* _What the task asks_: Return every entry exactly as written, with the pictures removed.

-------- Data section --------

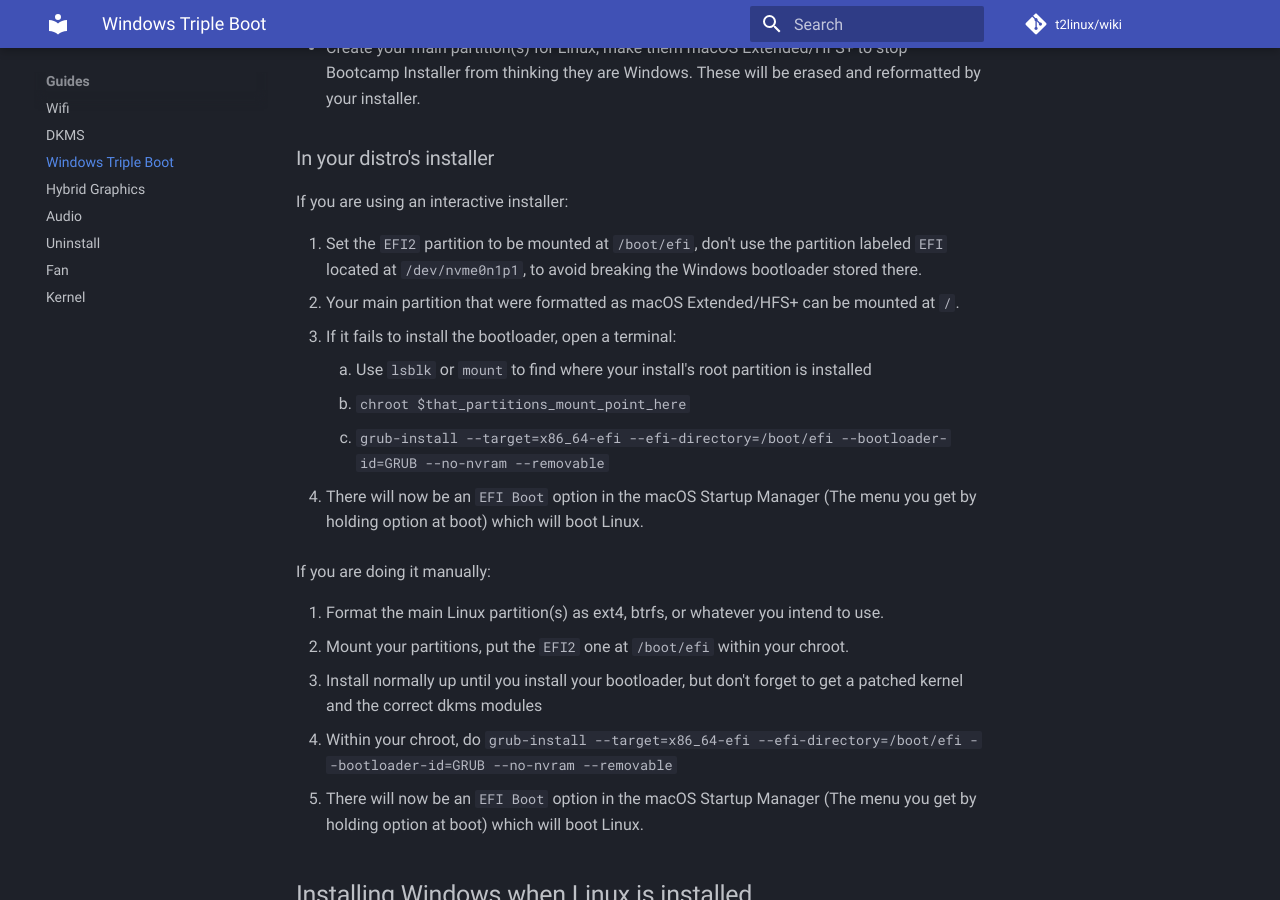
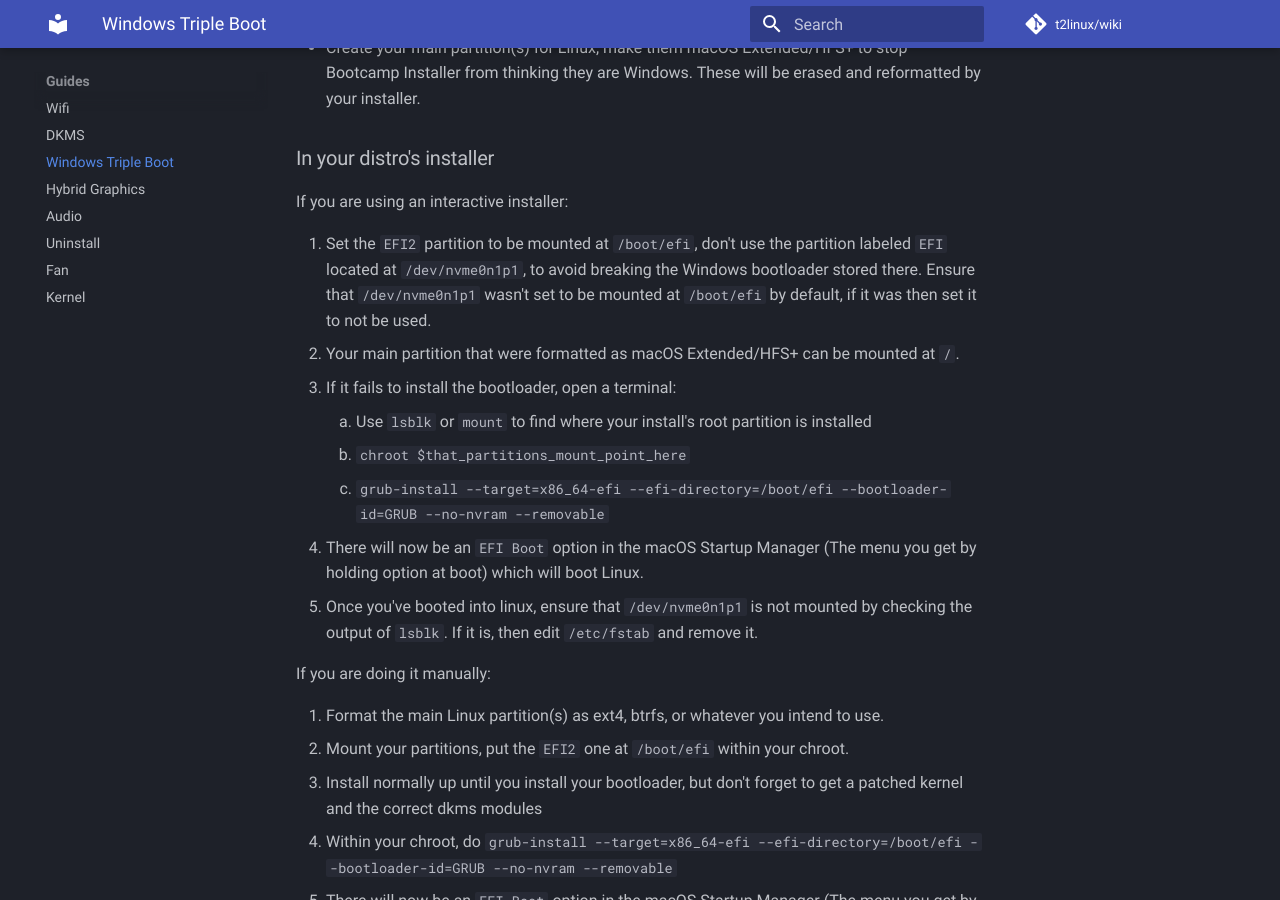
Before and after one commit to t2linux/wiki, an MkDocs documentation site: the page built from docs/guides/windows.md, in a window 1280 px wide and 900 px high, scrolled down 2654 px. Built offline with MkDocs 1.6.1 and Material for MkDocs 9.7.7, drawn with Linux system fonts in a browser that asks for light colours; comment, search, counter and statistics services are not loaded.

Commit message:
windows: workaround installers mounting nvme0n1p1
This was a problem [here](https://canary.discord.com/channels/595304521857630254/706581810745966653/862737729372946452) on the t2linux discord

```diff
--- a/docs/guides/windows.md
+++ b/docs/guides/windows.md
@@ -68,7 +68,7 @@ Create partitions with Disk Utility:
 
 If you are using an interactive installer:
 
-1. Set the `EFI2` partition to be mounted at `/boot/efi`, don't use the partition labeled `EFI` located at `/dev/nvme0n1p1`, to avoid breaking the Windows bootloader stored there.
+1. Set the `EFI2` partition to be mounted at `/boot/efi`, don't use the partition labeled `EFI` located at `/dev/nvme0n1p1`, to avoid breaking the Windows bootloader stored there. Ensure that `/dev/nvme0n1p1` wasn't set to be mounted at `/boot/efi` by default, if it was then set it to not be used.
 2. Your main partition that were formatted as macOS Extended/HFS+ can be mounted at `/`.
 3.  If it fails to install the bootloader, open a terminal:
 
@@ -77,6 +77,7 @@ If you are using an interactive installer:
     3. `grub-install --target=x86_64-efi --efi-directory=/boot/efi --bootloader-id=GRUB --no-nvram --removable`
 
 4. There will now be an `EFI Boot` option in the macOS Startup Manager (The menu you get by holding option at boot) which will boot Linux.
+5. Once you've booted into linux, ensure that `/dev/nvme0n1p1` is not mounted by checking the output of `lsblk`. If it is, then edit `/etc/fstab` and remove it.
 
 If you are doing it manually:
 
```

--------

* _Answer to this exercise_:
Before and after one commit to t2linux/wiki, an MkDocs documentation site: the page built from docs/guides/windows.md, in a window 1280 px wide and 900 px high, scrolled down 2654 px. Built offline with MkDocs 1.6.1 and Material for MkDocs 9.7.7, drawn with Linux system fonts in a browser that asks for light colours; comment, search, counter and statistics services are not loaded.

Commit message:
windows: workaround installers mounting nvme0n1p1
This was a problem [here](https://canary.discord.com/channels/595304521857630254/706581810745966653/862737729372946452) on the t2linux discord

```diff
--- a/docs/guides/windows.md
+++ b/docs/guides/windows.md
@@ -68,7 +68,7 @@ Create partitions with Disk Utility:
 
 If you are using an interactive installer:
 
-1. Set the `EFI2` partition to be mounted at `/boot/efi`, don't use the partition labeled `EFI` located at `/dev/nvme0n1p1`, to avoid breaking the Windows bootloader stored there.
+1. Set the `EFI2` partition to be mounted at `/boot/efi`, don't use the partition labeled `EFI` located at `/dev/nvme0n1p1`, to avoid breaking the Windows bootloader stored there. Ensure that `/dev/nvme0n1p1` wasn't set to be mounted at `/boot/efi` by default, if it was then set it to not be used.
 2. Your main partition that were formatted as macOS Extended/HFS+ can be mounted at `/`.
 3.  If it fails to install the bootloader, open a terminal:
 
@@ -77,6 +77,7 @@ If you are using an interactive installer:
     3. `grub-install --target=x86_64-efi --efi-directory=/boot/efi --bootloader-id=GRUB --no-nvram --removable`
 
 4. There will now be an `EFI Boot` option in the macOS Startup Manager (The menu you get by holding option at boot) which will boot Linux.
+5. Once you've booted into linux, ensure that `/dev/nvme0n1p1` is not mounted by checking the output of `lsblk`. If it is, then edit `/etc/fstab` and remove it.
 
 If you are doing it manually:
 
```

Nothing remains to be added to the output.